### PROVIDED INFORMATION
■ ■ ■ ■ ■ ■ ■
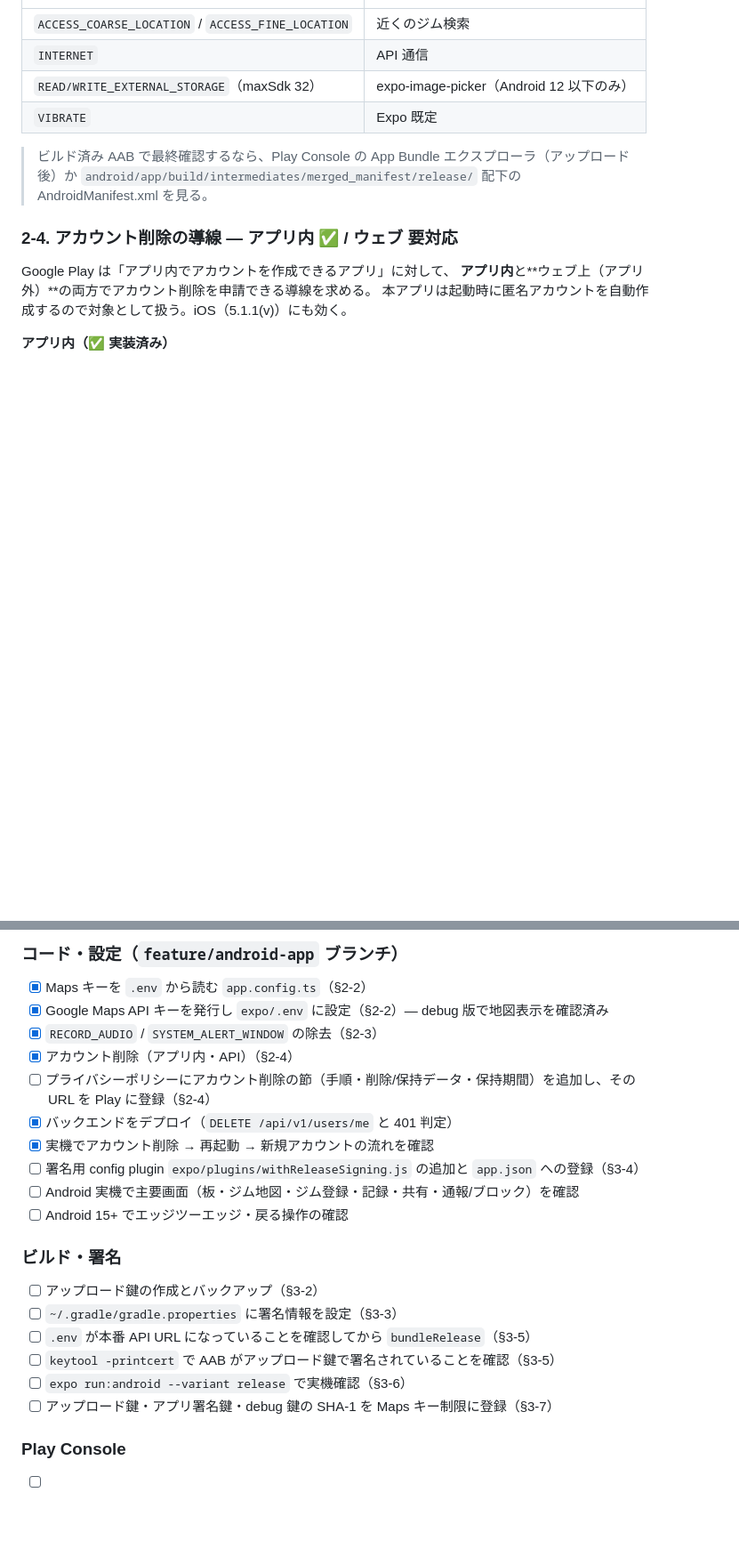
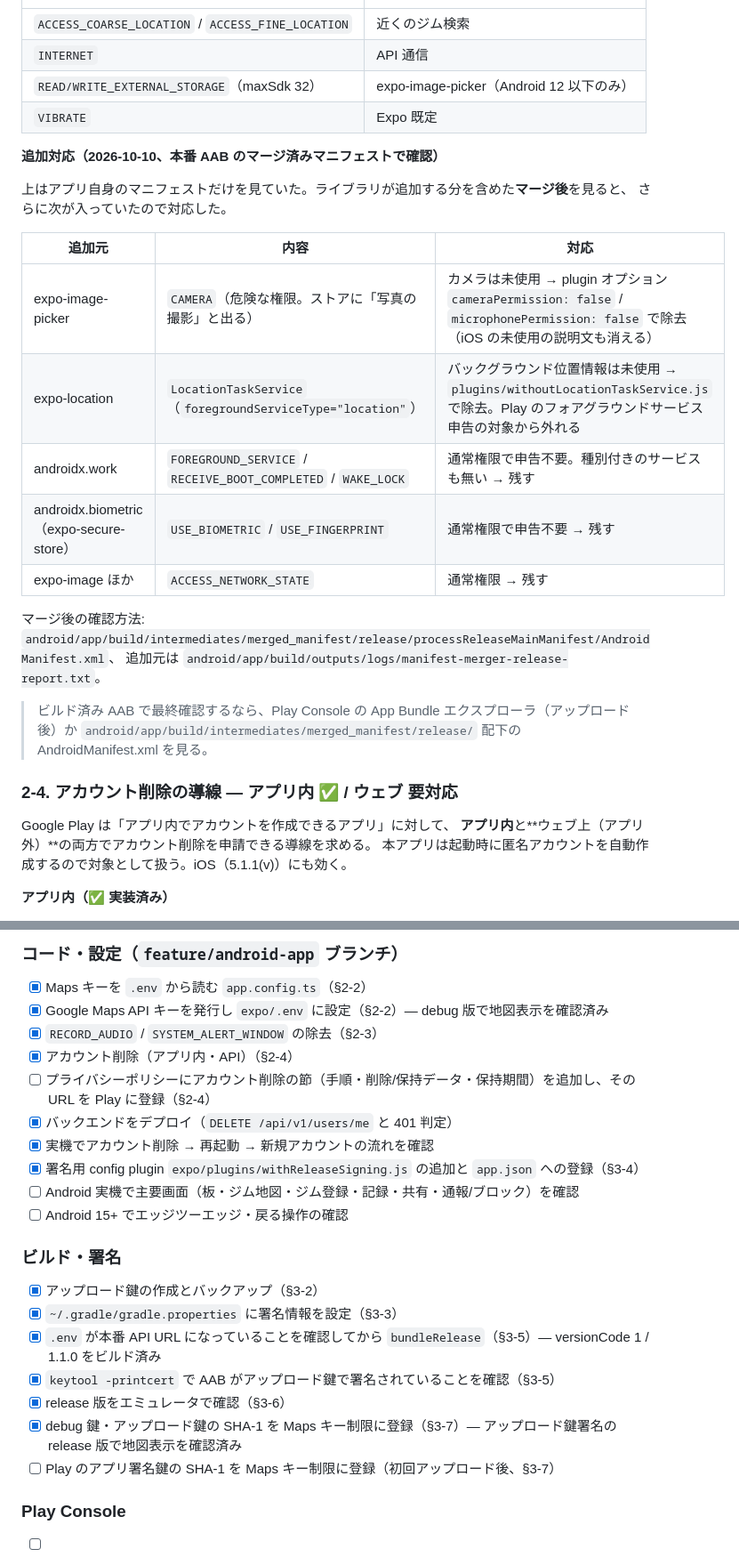
Before and after one commit to chaso-pa/kintore-board, a Markdown page: docs/google-play-submission.md, 2 parts joined by grey strips. Shown at 89% size. Drawn GitHub-style; blank space fills up the shorter version.

```diff
--- a/docs/google-play-submission.md
+++ b/docs/google-play-submission.md
@@ -144,6 +144,22 @@ Play の審査・データセーフティで説明を求められるので削る
 | `READ/WRITE_EXTERNAL_STORAGE`（maxSdk 32） | expo-image-picker（Android 12 以下のみ） |
 | `VIBRATE` | Expo 既定 |
 
+**追加対応（2026-10-10、本番 AAB のマージ済みマニフェストで確認）**
+
+上はアプリ自身のマニフェストだけを見ていた。ライブラリが追加する分を含めた**マージ後**を見ると、
+さらに次が入っていたので対応した。
+
+| 追加元 | 内容 | 対応 |
+| --- | --- | --- |
+| expo-image-picker | `CAMERA`（危険な権限。ストアに「写真の撮影」と出る） | カメラは未使用 → plugin オプション `cameraPermission: false` / `microphonePermission: false` で除去（iOS の未使用の説明文も消える） |
+| expo-location | `LocationTaskService`（`foregroundServiceType="location"`） | バックグラウンド位置情報は未使用 → `plugins/withoutLocationTaskService.js` で除去。Play のフォアグラウンドサービス申告の対象から外れる |
+| androidx.work | `FOREGROUND_SERVICE` / `RECEIVE_BOOT_COMPLETED` / `WAKE_LOCK` | 通常権限で申告不要。種別付きのサービスも無い → 残す |
+| androidx.biometric（expo-secure-store） | `USE_BIOMETRIC` / `USE_FINGERPRINT` | 通常権限で申告不要 → 残す |
+| expo-image ほか | `ACCESS_NETWORK_STATE` | 通常権限 → 残す |
+
+マージ後の確認方法: `android/app/build/intermediates/merged_manifest/release/processReleaseMainManifest/AndroidManifest.xml`、
+追加元は `android/app/build/outputs/logs/manifest-merger-release-report.txt`。
+
 > ビルド済み AAB で最終確認するなら、Play Console の App Bundle エクスプローラ（アップロード後）か
 > `android/app/build/intermediates/merged_manifest/release/` 配下の AndroidManifest.xml を見る。
 
@@ -673,18 +649,19 @@ Play の UGC ポリシーの要件は Apple 1.2 とほぼ同じで、iOS 審査
 - [ ] プライバシーポリシーにアカウント削除の節（手順・削除/保持データ・保持期間）を追加し、その URL を Play に登録（§2-4）
 - [x] バックエンドをデプロイ（`DELETE /api/v1/users/me` と 401 判定）
 - [x] 実機でアカウント削除 → 再起動 → 新規アカウントの流れを確認
-- [ ] 署名用 config plugin `expo/plugins/withReleaseSigning.js` の追加と `app.json` への登録（§3-4）
+- [x] 署名用 config plugin `expo/plugins/withReleaseSigning.js` の追加と `app.json` への登録（§3-4）
 - [ ] Android 実機で主要画面（板・ジム地図・ジム登録・記録・共有・通報/ブロック）を確認
 - [ ] Android 15+ でエッジツーエッジ・戻る操作の確認
 
 ### ビルド・署名
 
-- [ ] アップロード鍵の作成とバックアップ（§3-2）
-- [ ] `~/.gradle/gradle.properties` に署名情報を設定（§3-3）
-- [ ] `.env` が本番 API URL になっていることを確認してから `bundleRelease`（§3-5）
-- [ ] `keytool -printcert` で AAB がアップロード鍵で署名されていることを確認（§3-5）
-- [ ] `expo run:android --variant release` で実機確認（§3-6）
-- [ ] アップロード鍵・アプリ署名鍵・debug 鍵の SHA-1 を Maps キー制限に登録（§3-7）
+- [x] アップロード鍵の作成とバックアップ（§3-2）
+- [x] `~/.gradle/gradle.properties` に署名情報を設定（§3-3）
+- [x] `.env` が本番 API URL になっていることを確認してから `bundleRelease`（§3-5）— versionCode 1 / 1.1.0 をビルド済み
+- [x] `keytool -printcert` で AAB がアップロード鍵で署名されていることを確認（§3-5）
+- [x] release 版をエミュレータで確認（§3-6）
+- [x] debug 鍵・アップロード鍵の SHA-1 を Maps キー制限に登録（§3-7）— アップロード鍵署名の release 版で地図表示を確認済み
+- [ ] Play のアプリ署名鍵の SHA-1 を Maps キー制限に登録（初回アップロード後、§3-7）
 
 ### Play Console
 
```
Also changed, not shown: other parts of docs/google-play-submission.md (+18 -58 lines).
■ ■ ■ ■ ■ ■ ■
### WORK INSTRUCTION
Say how many lines above contain "image", and give no words besides the number.

### PROBLEM SOLUTION
3